My passion is to help others to gain deeper understanding of themselves and the changes, losses, gains, and glories of aging. So, “grow old along with me–the best is yet to be.”
Share your comments with Liz–and fellow BOLLI members–below.
I love Mandarin Oranges and had recently had an Orange Chicken dish at a Chinese restaurant that was overcooked and not to my standards. So I made this. Like all entrée dishes, a wide variability in the amounts of any ingredient is possible, and you should doctor things to your taste. More sauce, less sauce, etc. Make sure that you use Chinese rice, and not something like Uncle Ben’s, or you can use noodles or potatoes.
Some notes about the chicken: Dark meat is more forgiving and tends not to overcook. I have used chicken breasts but make sure that they are not cut too thin, or they can dry out. I prefer boneless/skinless thighs. (If you choose bone-in, you’ll need 2 lbs.)

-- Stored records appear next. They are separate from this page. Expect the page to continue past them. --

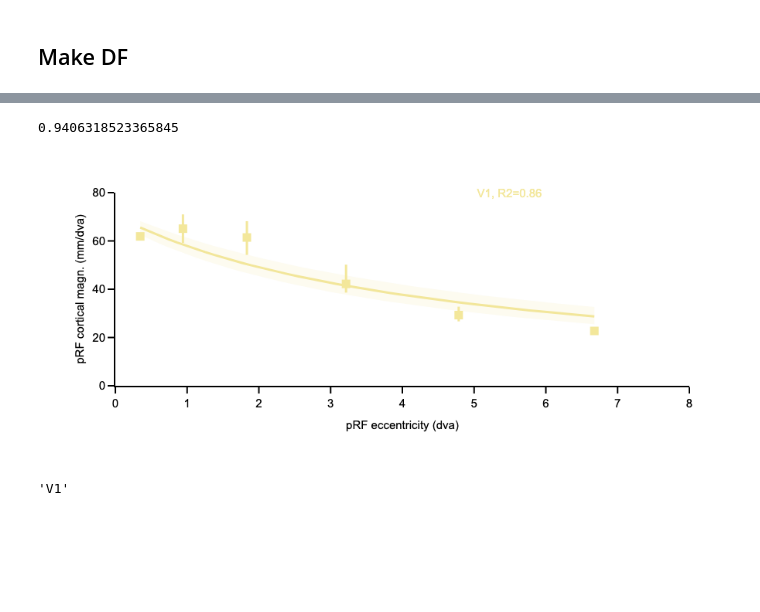
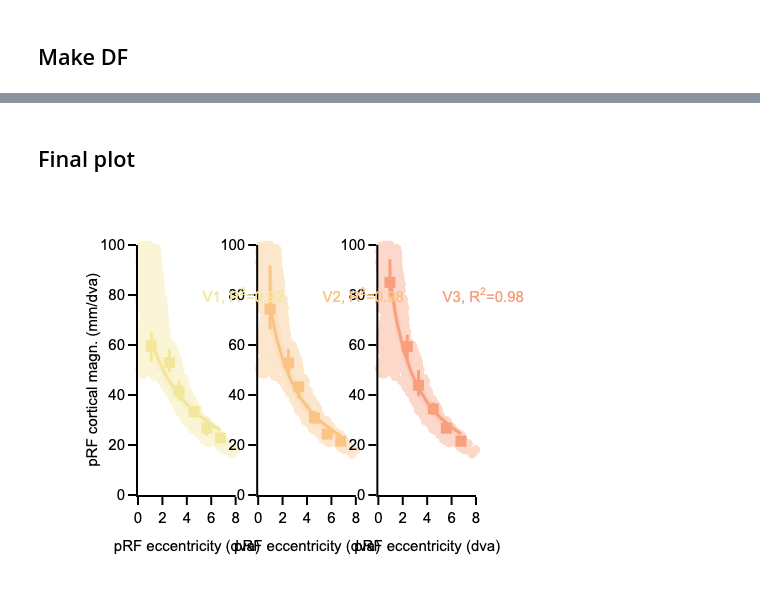
Before and after one commit to NeuroHackademy2025/pRF-project_NH2025, a Jupyter notebook: pRF_CM.ipynb, the cells around one changed output, grey strips where cells are left out. Saved outputs shown, nothing was run; the diff lists cells and outputs as text; code cells hidden in the pictures; blank space fills up the shorter version.

Commit message:
loop over hemi and rois for pRF CM

```diff
--- a/pRF_CM.ipynb
+++ b/pRF_CM.ipynb
@@ -67,10 +75,3 @@ sub = ny.hcp_subject(subject_id)
 
 # Get rois boundery
 sub = ny.data['hcp_lines'].subjects[subject_id]
-# %%
-# ROI mask
-if hemi == 'lh':
-    label_roi = sub.lh.prop('visual_area')
-elif hemi == 'rh':
-    label_roi = sub.rh.prop('visual_area')
-roi_vertices_hemi_mask = np.where(label_roi == 1)[0]
@@ -131,2 +138,4 @@ array([62.28280114, 62.31156022, 62.26351912, ..., 36.2889723 ,
+# %%
+prf_CM_df['pRF_CM'] = prf_CM_df['geo_dist'] / prf_CM_df['prf_dist']
 # %% [markdown]
 # Plotting
@@ -632,24 +159,10 @@ rvalue = results.rvalue
-# %%
-rvalue
-# %% [output]
-0.9406318523365845
+# %% [markdown]
+## Final plot
 # %%
 # Figure settings
 roi_colors = {'V1': 'rgb(243, 231, 155)',
               'V2': 'rgb(250, 196, 132)',
-              'V3': 'rgb(248, 160, 126)',
-              'V3AB': 'rgb(235, 127, 134)',
-              'LO': 'rgb(150, 0, 90)',
-              'VO': 'rgb(0, 0, 200)',
-              'hMT+': 'rgb(0, 25, 255)',
-              'iIPS': 'rgb(0, 152, 255)',
-              'sIPS': 'rgb(44, 255, 150)',
-              'iPCS': 'rgb(151, 255, 0)',
-              'sPCS': 'rgb(255, 234, 0)',
-              'mPCS': 'rgb(255, 111, 0)'}
-
-
-
+              'V3': 'rgb(248, 160, 126)'}
 # Template settings
 template_specs = dict(axes_color="rgba(0, 0, 0, 1)",
                       axes_width=2,
@@ -659,18 +172,18 @@ template_specs = dict(axes_color="rgba(0, 0, 0, 1)",
                       title_font_size=15,
                       plot_width=1.5)
 fig_template = plotly_template(template_specs)
-standoff = 8
-
-rois = ['V1']
-
-fig = prf_ecc_pcm_plot(df_ecc_pcm=df_ecc_pcm, fig_width=400, fig_height=400,
-                            rois=['V1'], roi_colors=roi_colors,
-                            plot_groups=[['V1']], max_ecc=max_ecc)
-
-fig.show()
-# %% [output]
-[figure, removed]
-# %%
-roi
-# %% [output]
-'V1'
+# %%
+fig = prf_ecc_pcm_plot(df_ecc_pcm=df_ecc_pcm_bins,
+                       data_pcm_raw=prf_CM_df,
+                       fig_width=1000,
+                       fig_height=400,
+                       rois=rois,
+                       roi_colors=roi_colors,
+                       plot_groups=plot_groups,
+                       max_ecc=max_ecc)
+
+# fig.write_image("d /home/jovyan/projects/pRF-project_NH2025/ecc_pcm.pdf")
+
+fig.show()
+# %% [output]
+[figure, added]
```
Also changed, not shown: parts of 24 cells of this notebook, 2 other files.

A note on the onion: I like them ¼ inch thick, but others like them as thin as possible. Do what you wish.
A note on thickening: the standard approach is to add flour to cold liquid and then mix it in. I like my cold liquid to be orange liqueur or, alternatively, orange juice
1 1/2 lb Chicken, thighs1/4 cup 1/4 cup Cornstarch (or flour) to coat Flour for thickening Peanut Oil plus butter (50/50) 1/2 cup Whipping cream (or save calories with regular cream) 1 Onion, large, sliced 1 lb Mushrooms, fresh, sliced 1-2 cans Mandarin oranges (save the sugary liquid) Broccoli or thin-sliced carrots Sticky rice or noodles Salt and pepper to taste 1tbs Hot cayenne pepper (optional). I like it spicy.
Coat the chicken with cornstarch/salt/pepper (shake in a bag).
Heat the oil/butter very hot in a wok or fry pan, and fry the chicken. This will take about 5 minutes and chicken should be turned. If there is a lot of chicken do it by turns. Don’t overcook the chicken. Don’t make the pieces too large or too small.
Remove chicken to a side dish.
Remove all but a few tbs. of the oil, and cook the onion. You may need to add some water to keep it from burning. Optionally, sprinkle the onion with the hot Cayenne pepper (flakes or powder)
Cut the carrots very thin or use a peeler and add in sliced mushrooms. Mushrooms can add a lot of liquid. Add at the very end, and it will take maybe 1-2 minutes to cook. Add in the orange slices (without their syrup).
Add 1 tbs flour to the ¼ cup cold Mandarin-juice (or orange juice or orange liquor) and stir well.
Add the cream and quickly bring to a boil so that you can add the flour to thicken
Return the chicken to the wok or pan briefly.
Serve over sticky rice (about ¾ cup per person) or noodles.
John says that it was his mother who inspired his love of cooking and baking at an early age. (She cooked vegetables in boil-able packages.)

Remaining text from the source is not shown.